The first step in learning how to teach a dog to lay down is to create an association between the word “down” and the “treat.” To do this, you can use a verbal cue, such as a treat, or a release word. Next, move your hand towards the dog’s nose, and draw a diagonal line between his nose and front paws. When the dog’s backend hits the floor, click the treat to reward the behavior.
Using a release word
Using a release word when teaching a dog to sit is a great way to keep their attention. When dogs don’t like the release word, they will continue to be curious and linger in the spot where the command is being taught. Alternatively, a release word after the command will cause confusion. To avoid this, teach your dog to sit and release when you say its release word.
As with other training exercises, use a release word when teaching a dog to sit or stay. The release word is paired with an object and a second later, the dog must remain on the place board. After the second, reward your dog with a treat or a clicker. Lastly, use the release word when teaching a dog to stay for longer periods of time. Ensure that your dog receives plenty of praise and rewards when she stays on her place board.
Using a verbal cue
When training your dog, one of the most important skills is teaching him to go down. This behavior helps to avoid unwanted behaviors and increases calm behavior. Using a down verbal cue can help you teach your dog other useful behaviors, including sits and tricks. However, it is important to remember not to use the down verbal cue at the same time as the visual cue.
You should use a phrase that is different than the one your dog understands. For example, “down” is a word that you say while your dog is off-leash. It may sound like a more effective phrase, but dogs are not as apt to understand words that are often used at odd times. A better verbal cue is something that pairs the behavior with a movement, such as a treat.
Treating a dog while he’s lying down
Treating a dog while he’d lying down is a common trick to get your pet to cooperate with your training.
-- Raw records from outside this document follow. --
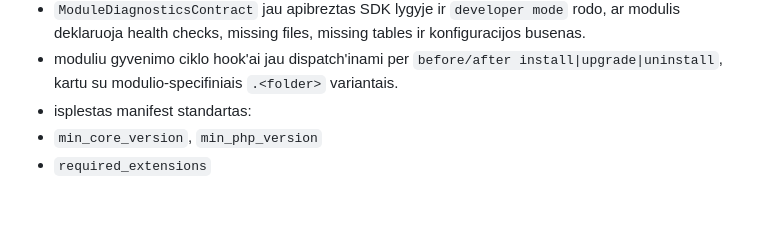
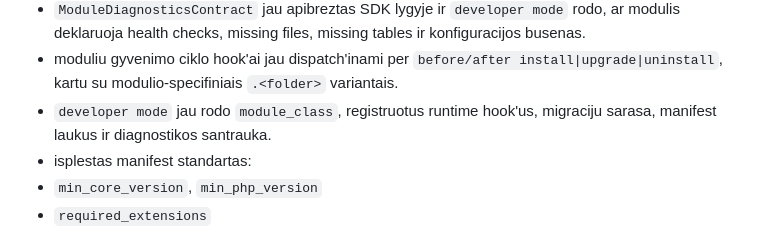
Before and after one commit to ewl1/test, a Markdown page: docs/ROADMAP.md, the part around the change. GitHub-like rendering; blank space fills up the shorter version.

Commit message:
Update developer mode roadmap status

```diff
--- a/docs/ROADMAP.md
+++ b/docs/ROADMAP.md
@@ -240,6 +240,7 @@
 - `ModuleSettingsContract` jau apibreztas SDK lygyje ir `developer mode` rodo, ar modulis deklaruoja sekcijas, formos schema ir validavimo taisykles.
 - `ModuleDiagnosticsContract` jau apibreztas SDK lygyje ir `developer mode` rodo, ar modulis deklaruoja health checks, missing files, missing tables ir konfiguracijos busenas.
 - moduliu gyvenimo ciklo hook'ai jau dispatch'inami per `before/after install|upgrade|uninstall`, kartu su modulio-specifiniais `.<folder>` variantais.
+- `developer mode` jau rodo `module_class`, registruotus runtime hook'us, migraciju sarasa, manifest laukus ir diagnostikos santrauka.
 - isplestas manifest standartas:
 - `min_core_version`, `min_php_version`
 - `required_extensions`
```
Also changed, not shown: infusions/TODO.md (+1 -1 lines).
This command is especially important in public settings because a dog spends the majority of his life lying down. Treating a dog while he’s lying down is an effective way to reinforce good behavior and build your bond. To train your dog to lie down, bring a treat past his nose and then move it away. Once he’s lying down, reward him with a treat and praise.
Once your dog is consistently performing the command “down,” you can begin teaching it a verbal cue that will be associated with lying down. Giving the cue before the behavior is performed will only lead to confusion. Instead, start by teaching the behavior first and wait until the dog performs the desired action. Then, repeat the training step 4 times. This should make your dog respond to the command in a short amount of time.